President Bush, during his State of the Union Address on Wednesday, noted that home ownership levels have been elevated “to the highest level in history,” and said that his plan for federal tax reform will be simple, fair and “pro-growth.”
His speech was welcomed by the home-building industry. The National Association of Home Builders issued a statement today expressing support for several housing-related issues that Bush highlighted in the annual address.
David Wilson, president for the association, said the association supports Bush administration plans to “eliminate unnecessary regulatory barriers that impede economic and job growth; to pass class action tort reform to curb the number of frivolous lawsuits that unnecessarily drive up the cost of housing; to enact association health plan legislation so that small businesses are able to provide quality, cost-effective healthcare to their employees; and to make tax relief permanent.”
While the president cited a record-high home ownership rate, the association “is urging the administration to renew its support for home ownership tax credit legislation that would increase the supply of affordable homes.”
The administration has earlier expressed support for a tax credit that is designed to increase the supply of affordable homes built in low-income communities, and dozens of housing and community development groups rallied around the plan to implement this credit.
“The tax credit received majority support in each chamber of Congress last year, and (the association) will work with lawmakers to move this proposal forward in the year ahead,” the association announced today. NAHB has about 220,000 members, and its members are expected to construct about 80 percent of the 1.84 million new housing units that are projected this year.
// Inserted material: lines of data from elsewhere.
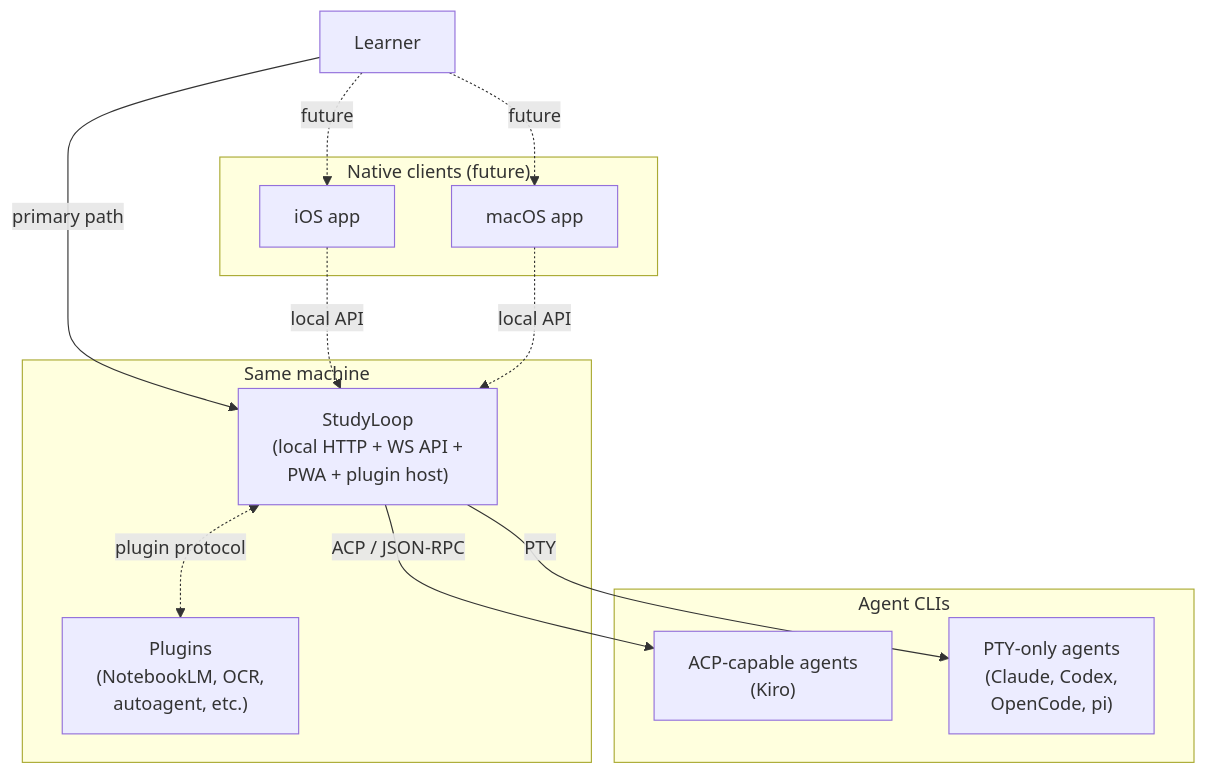
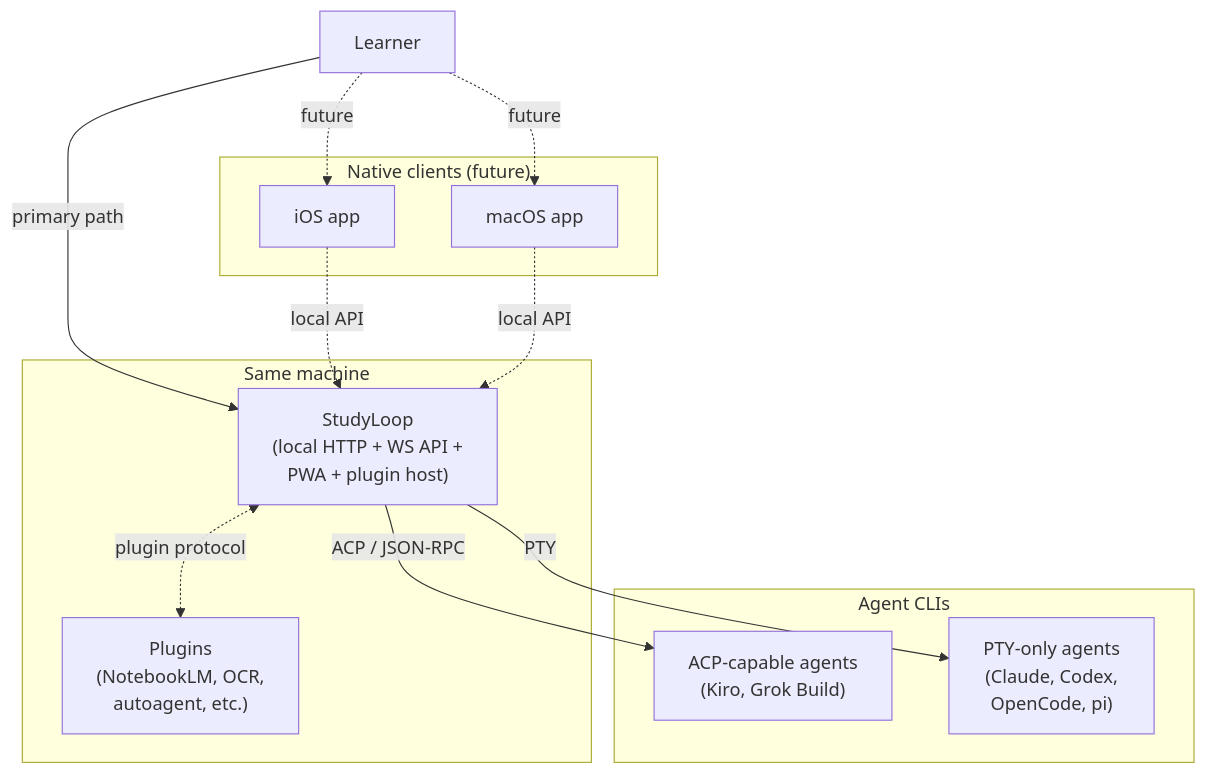
The first of 2 diagrams in docs/architecture/target.md (NetDevAutomate/StudyLoop), drawn with Mermaid before and after one commit. The commit also changed 23 other files, not shown here.

````diff
--- a/docs/architecture/target.md
+++ b/docs/architecture/target.md
@@ -18,28 +18,28 @@
 ```mermaid
 flowchart TB
     Learner["Learner"]
 
     subgraph "Same machine"
       StudyLoop["StudyLoop<br/>(local HTTP + WS API +<br/>PWA + plugin host)"]
       Plugins["Plugins<br/>(NotebookLM, OCR,<br/>autoagent, etc.)"]
     end
 
     subgraph "Native clients (future)"
       iOS["iOS app"]
       macOS["macOS app"]
     end
 
     subgraph "Agent CLIs"
-      ACPAgents["ACP-capable agents<br/>(Kiro)"]
+      ACPAgents["ACP-capable agents<br/>(Kiro, Grok Build)"]
       PTYAgents["PTY-only agents<br/>(Claude, Codex,<br/>OpenCode, pi)"]
     end
 
     Learner -->|"primary path"| StudyLoop
     Learner -.->|"future"| iOS
     Learner -.->|"future"| macOS
     iOS -.->|"local API"| StudyLoop
     macOS -.->|"local API"| StudyLoop
     StudyLoop -->|"ACP / JSON-RPC"| ACPAgents
     StudyLoop -->|"PTY"| PTYAgents
     StudyLoop <-.->|"plugin protocol"| Plugins
 ```
````
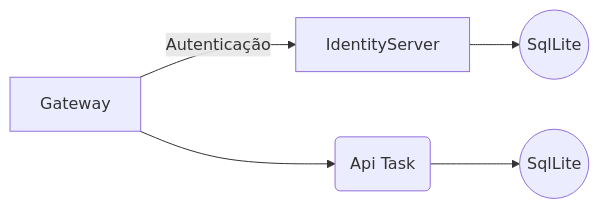
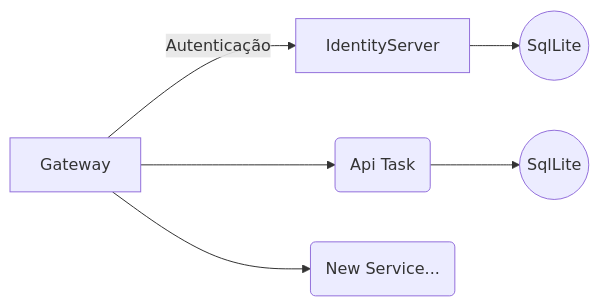
The diagram in README.md (AdrianoGuzzo/PontaChallenge), drawn with Mermaid before and after one commit.

````diff
--- a/README.md
+++ b/README.md
@@ -96,7 +96,8 @@
 ```mermaid
 graph LR
 A[Gateway] -- Autenticação --> B[IdentityServer]
 A --> C(Api Task)
+A --> F(New Service...)
 B --> D((SqlLite))
 C --> E((SqlLite))
 ```
````
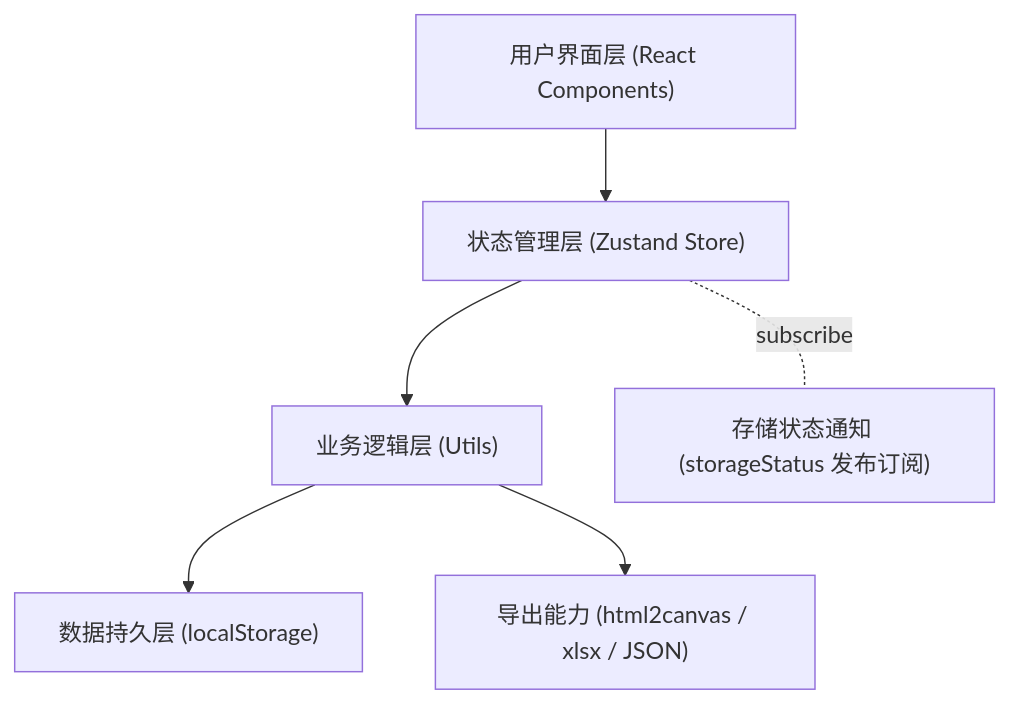
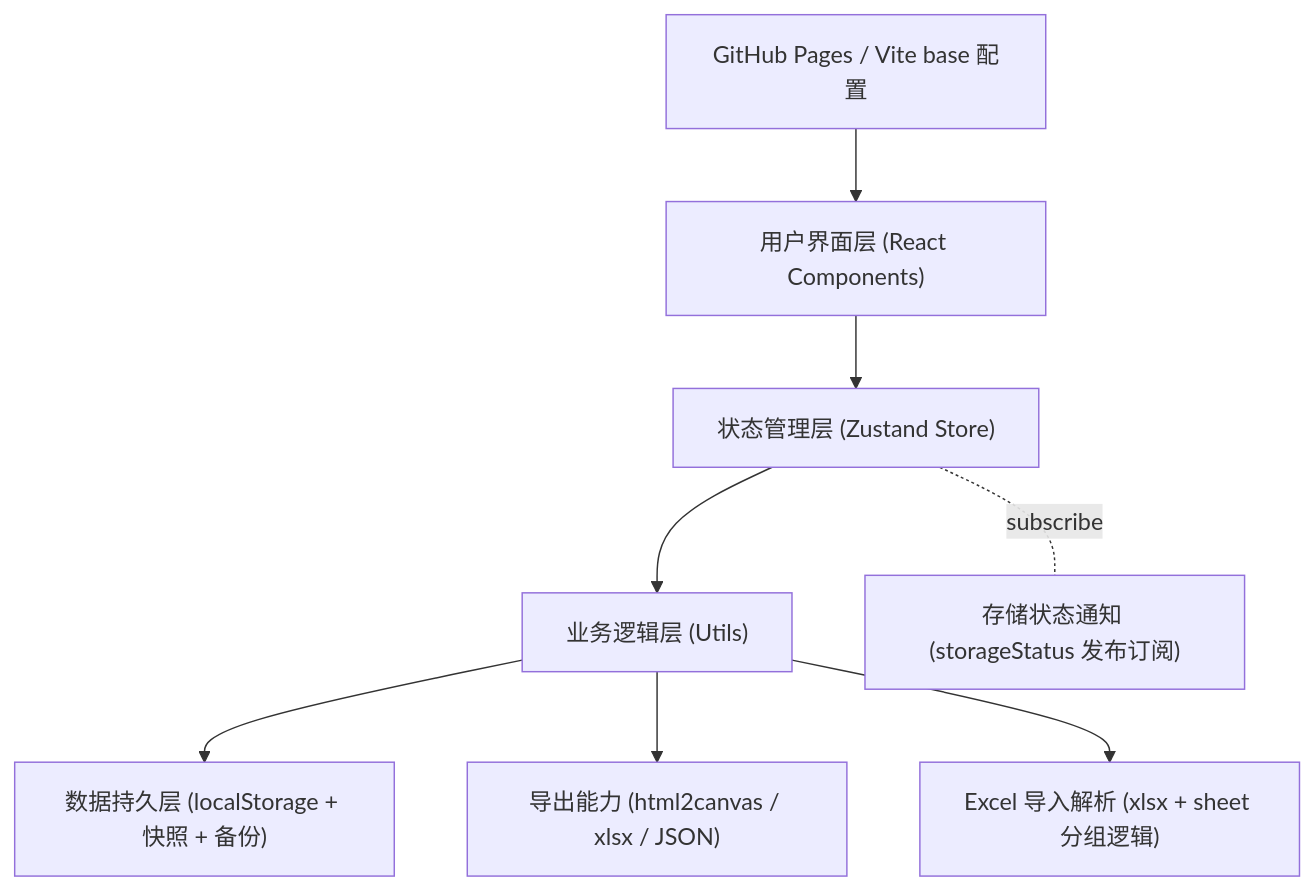
Before and after one commit to yyt43/match-statistic: the first of 2 diagrams in .trae/documents/技术架构-瑞士轮比赛战绩统计.md, drawn with Mermaid. The commit also changed other lines of this file and 4 other files, not shown here.

````diff
--- a/.trae/documents/技术架构-瑞士轮比赛战绩统计.md
+++ b/.trae/documents/技术架构-瑞士轮比赛战绩统计.md
@@ -5,8 +5,10 @@
 ```mermaid
 flowchart TD
     A["用户界面层 (React Components)"] --> B["状态管理层 (Zustand Store)"]
     B --> C["业务逻辑层 (Utils)"]
-    C --> D["数据持久层 (localStorage)"]
+    C --> D["数据持久层 (localStorage + 快照 + 备份)"]
     C --> E["导出能力 (html2canvas / xlsx / JSON)"]
-    B -.subscribe.- F["存储状态通知 (storageStatus 发布订阅)"]
+    C --> F["Excel 导入解析 (xlsx + sheet 分组逻辑)"]
+    B -.subscribe.- G["存储状态通知 (storageStatus 发布订阅)"]
+    H["GitHub Pages / Vite base 配置"] --> A
 ```
````
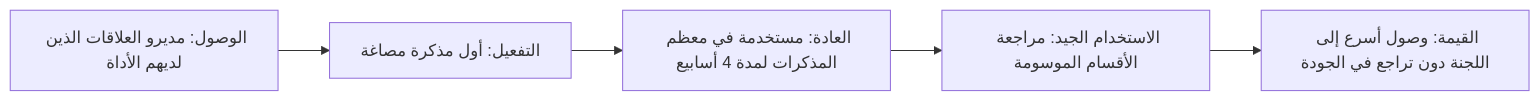
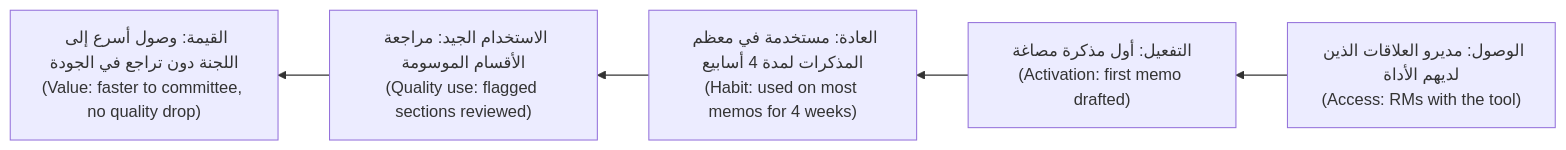
The third of 3 diagrams in aipm/modules/07-launch.ar.md (Tamoura/system-design-for-vibe-coders), drawn with Mermaid before and after one commit. The commit also changed other lines of this file and 9 other files, not shown here.

First line of the commit message:
AI PM course (AR): right-to-left diagrams with English labels

````diff
--- a/aipm/modules/07-launch.ar.md
+++ b/aipm/modules/07-launch.ar.md
@@ -514,7 +514,7 @@
 ```mermaid
-flowchart LR
-    A["الوصول: مديرو العلاقات الذين لديهم الأداة"] --> B["التفعيل: أول مذكرة مصاغة"]
-    B --> C["العادة: مستخدمة في معظم المذكرات لمدة 4 أسابيع"]
-    C --> D["الاستخدام الجيد: مراجعة الأقسام الموسومة"]
-    D --> E["القيمة: وصول أسرع إلى اللجنة دون تراجع في الجودة"]
+flowchart RL
+    A["الوصول: مديرو العلاقات الذين لديهم الأداة<br/>(Access: RMs with the tool)"] --> B["التفعيل: أول مذكرة مصاغة<br/>(Activation: first memo drafted)"]
+    B --> C["العادة: مستخدمة في معظم المذكرات لمدة 4 أسابيع<br/>(Habit: used on most memos for 4 weeks)"]
+    C --> D["الاستخدام الجيد: مراجعة الأقسام الموسومة<br/>(Quality use: flagged sections reviewed)"]
+    D --> E["القيمة: وصول أسرع إلى اللجنة دون تراجع في الجودة<br/>(Value: faster to committee, no quality drop)"]
 ```
````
Wilson said the proposed initiative could spur the production of 50,000 new or rehabilitated homes each year.
During his speech, Bush said, “we must free small business from needless regulation” and rid the legal system of “irresponsible class actions and frivolous asbestos claims.”
The association agreed with this directive and also with Bush’s plans to create “associate health plans for small businesses and their employees.”
Bush said that the federal tax code is “archaic,” “incoherent,” and a burden, and he has appointed a bipartisan panel to examine the code “from top to bottom,” while ensuring that it is “pro-growth, easy to understand, and fair to all.”
When Bush established the advisory panel on tax reform earlier this month, the executive order states that the commission shall recognize “the importance of home ownership.”
The National Association of Realtors welcomed Bush’s declared support of association health plans in his address – such plans have been promoted as a major priority for association members. The Realtor association has more than 1 million members.
While there were some pre-election jitters in the housing industry about possible plans to reduce or eliminate a mortgage interest tax deduction, a tax benefit for home buyers, Bush made no reference to this tax benefit in his address.
And he affirmed support for this deduction during an October campaign stop in Ohio. At that time, during a meeting with the National Association of Home Builders’ board of directors, Bush said, “I believe that the mortgage interest deduction enables more Americans to achieve the goal of home ownership. It is an important part of our tax code.”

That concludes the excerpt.